“…in the days of Noah, during the construction of the ark,… eight persons, were brought safely through the water. Corresponding to that, baptism now saves you – not the removal of dirt from the flesh, but an appeal to God for a good conscience – through the resurrection of Jesus Christ,”
There are two sacraments in the Reformed Church tradition: Baptism and Communion. A sacrament may be defined as an outward display of an inward truth. Baptism itself saves no one. However, a person who has truly encountered the risen Christ enters the waters of baptism or partakes in the Lord’s Supper as an outward and public demonstration of their inward faith. Jesus is alive and that makes all the difference!
Because He is alive my participation in the sacraments transcends mere ritualism. I do not ‘(robotically) go through the (rote) motions (of meaningless tradition)’. I am proclaiming before ‘God and all these witnesses’ my belief in a Savior who lives!
Roman Catholic theology includes seven sacraments: Baptism, Communion (Eucharist), Reconciliation (Penance, Confession), Confirmation, Marriage, Holy Orders (Ordination for the Priesthood), and Anointing of the Sick (Last Rites, Extreme Unction). Is it possible to take sacramental theology even a step beyond the Catholics? Could any faith-inspired action be considered a sacrament?
Clearly, it is not the sacramental act that saves you. That “baptism now saves you” means so much more than the outward “removal of dirt”. A sacrament does not carry magical powers to create inward change. It has meaning only because of the operative power of God’s grace through the sacrament. Getting baptized, saying confession, being married in the church, becoming a celibate priest, or any good deed at all… none of that guarantees a home for me in heaven.

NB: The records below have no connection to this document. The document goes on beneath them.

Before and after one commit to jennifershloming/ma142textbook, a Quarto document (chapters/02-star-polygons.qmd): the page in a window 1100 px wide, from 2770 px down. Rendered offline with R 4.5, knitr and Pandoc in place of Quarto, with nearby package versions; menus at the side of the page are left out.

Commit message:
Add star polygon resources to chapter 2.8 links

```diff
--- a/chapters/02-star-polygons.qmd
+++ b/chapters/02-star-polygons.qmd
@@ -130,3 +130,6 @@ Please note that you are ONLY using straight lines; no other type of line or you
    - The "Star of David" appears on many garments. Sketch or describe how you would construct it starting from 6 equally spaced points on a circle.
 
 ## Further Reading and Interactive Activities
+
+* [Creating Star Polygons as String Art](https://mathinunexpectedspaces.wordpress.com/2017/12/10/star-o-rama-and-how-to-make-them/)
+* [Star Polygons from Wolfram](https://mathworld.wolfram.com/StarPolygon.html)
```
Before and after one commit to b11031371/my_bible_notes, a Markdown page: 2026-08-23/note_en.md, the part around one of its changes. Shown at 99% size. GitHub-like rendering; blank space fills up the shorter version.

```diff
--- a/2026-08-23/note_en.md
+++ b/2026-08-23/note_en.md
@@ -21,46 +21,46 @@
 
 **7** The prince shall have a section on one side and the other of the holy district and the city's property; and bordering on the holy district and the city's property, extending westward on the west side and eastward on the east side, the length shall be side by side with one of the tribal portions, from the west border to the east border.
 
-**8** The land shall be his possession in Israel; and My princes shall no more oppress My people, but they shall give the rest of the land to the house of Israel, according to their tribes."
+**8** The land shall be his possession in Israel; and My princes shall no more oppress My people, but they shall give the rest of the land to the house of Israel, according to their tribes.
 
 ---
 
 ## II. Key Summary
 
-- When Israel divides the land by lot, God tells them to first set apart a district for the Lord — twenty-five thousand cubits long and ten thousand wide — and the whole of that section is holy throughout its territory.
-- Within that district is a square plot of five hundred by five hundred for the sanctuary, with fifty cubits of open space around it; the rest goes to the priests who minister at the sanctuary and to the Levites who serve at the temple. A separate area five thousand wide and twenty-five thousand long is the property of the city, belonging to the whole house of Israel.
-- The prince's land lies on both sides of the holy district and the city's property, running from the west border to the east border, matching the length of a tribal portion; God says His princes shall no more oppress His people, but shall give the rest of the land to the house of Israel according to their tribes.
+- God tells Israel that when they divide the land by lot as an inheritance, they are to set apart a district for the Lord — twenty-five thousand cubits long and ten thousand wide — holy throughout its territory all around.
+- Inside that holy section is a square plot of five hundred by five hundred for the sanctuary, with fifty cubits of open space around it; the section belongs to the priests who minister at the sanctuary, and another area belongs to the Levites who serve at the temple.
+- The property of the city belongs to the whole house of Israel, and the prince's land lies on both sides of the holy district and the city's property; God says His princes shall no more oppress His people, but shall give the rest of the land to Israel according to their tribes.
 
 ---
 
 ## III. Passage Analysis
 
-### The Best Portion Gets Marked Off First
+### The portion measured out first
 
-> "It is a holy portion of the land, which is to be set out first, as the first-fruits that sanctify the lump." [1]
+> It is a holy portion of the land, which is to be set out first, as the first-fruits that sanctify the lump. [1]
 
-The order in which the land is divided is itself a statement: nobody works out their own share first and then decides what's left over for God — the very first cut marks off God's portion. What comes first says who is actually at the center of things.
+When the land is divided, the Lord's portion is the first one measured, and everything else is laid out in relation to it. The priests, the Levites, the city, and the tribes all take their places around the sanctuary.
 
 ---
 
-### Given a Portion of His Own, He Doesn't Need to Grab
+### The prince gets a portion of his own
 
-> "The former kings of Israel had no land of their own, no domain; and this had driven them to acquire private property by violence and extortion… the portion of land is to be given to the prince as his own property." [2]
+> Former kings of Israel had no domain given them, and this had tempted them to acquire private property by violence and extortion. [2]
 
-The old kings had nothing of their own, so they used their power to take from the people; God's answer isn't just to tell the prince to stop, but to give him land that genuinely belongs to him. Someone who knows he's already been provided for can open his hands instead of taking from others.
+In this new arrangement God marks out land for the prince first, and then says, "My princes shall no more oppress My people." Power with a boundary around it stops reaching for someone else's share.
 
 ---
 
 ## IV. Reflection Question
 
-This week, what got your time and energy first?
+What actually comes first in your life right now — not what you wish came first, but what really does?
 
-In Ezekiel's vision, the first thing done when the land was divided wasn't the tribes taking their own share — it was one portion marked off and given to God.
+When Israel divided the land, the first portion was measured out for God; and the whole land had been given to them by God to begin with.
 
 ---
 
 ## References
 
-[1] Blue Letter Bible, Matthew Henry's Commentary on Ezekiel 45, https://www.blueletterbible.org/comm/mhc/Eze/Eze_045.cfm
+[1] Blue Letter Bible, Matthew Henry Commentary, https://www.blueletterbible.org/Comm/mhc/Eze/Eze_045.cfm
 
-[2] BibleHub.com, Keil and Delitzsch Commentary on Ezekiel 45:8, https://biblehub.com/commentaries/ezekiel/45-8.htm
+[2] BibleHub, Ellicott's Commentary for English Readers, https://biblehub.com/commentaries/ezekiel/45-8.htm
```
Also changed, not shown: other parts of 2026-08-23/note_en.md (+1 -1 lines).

Only the death and resurrection of Jesus makes eternal salvation and Christ-like behavior possible for me. When I walk into the waters of baptism (as I did about forty years ago) or take the communion bread and cup (as I do weekly), I receive an impartation of the grace of God to do the work of God through faith in the Son of God.
“For by grace you have been saved through faith; and that not of yourselves,
it is the gift of God; not as a result of works, that no one should boast.”
Ephesians 2.8-9 NASB
While I do not plan to partake of an ‘official’ sacrament today, I hope to exhibit outwardly the truth of Christ in me. When I look back on this day sixteen hours from now, I will want to know I lived it sacramentally.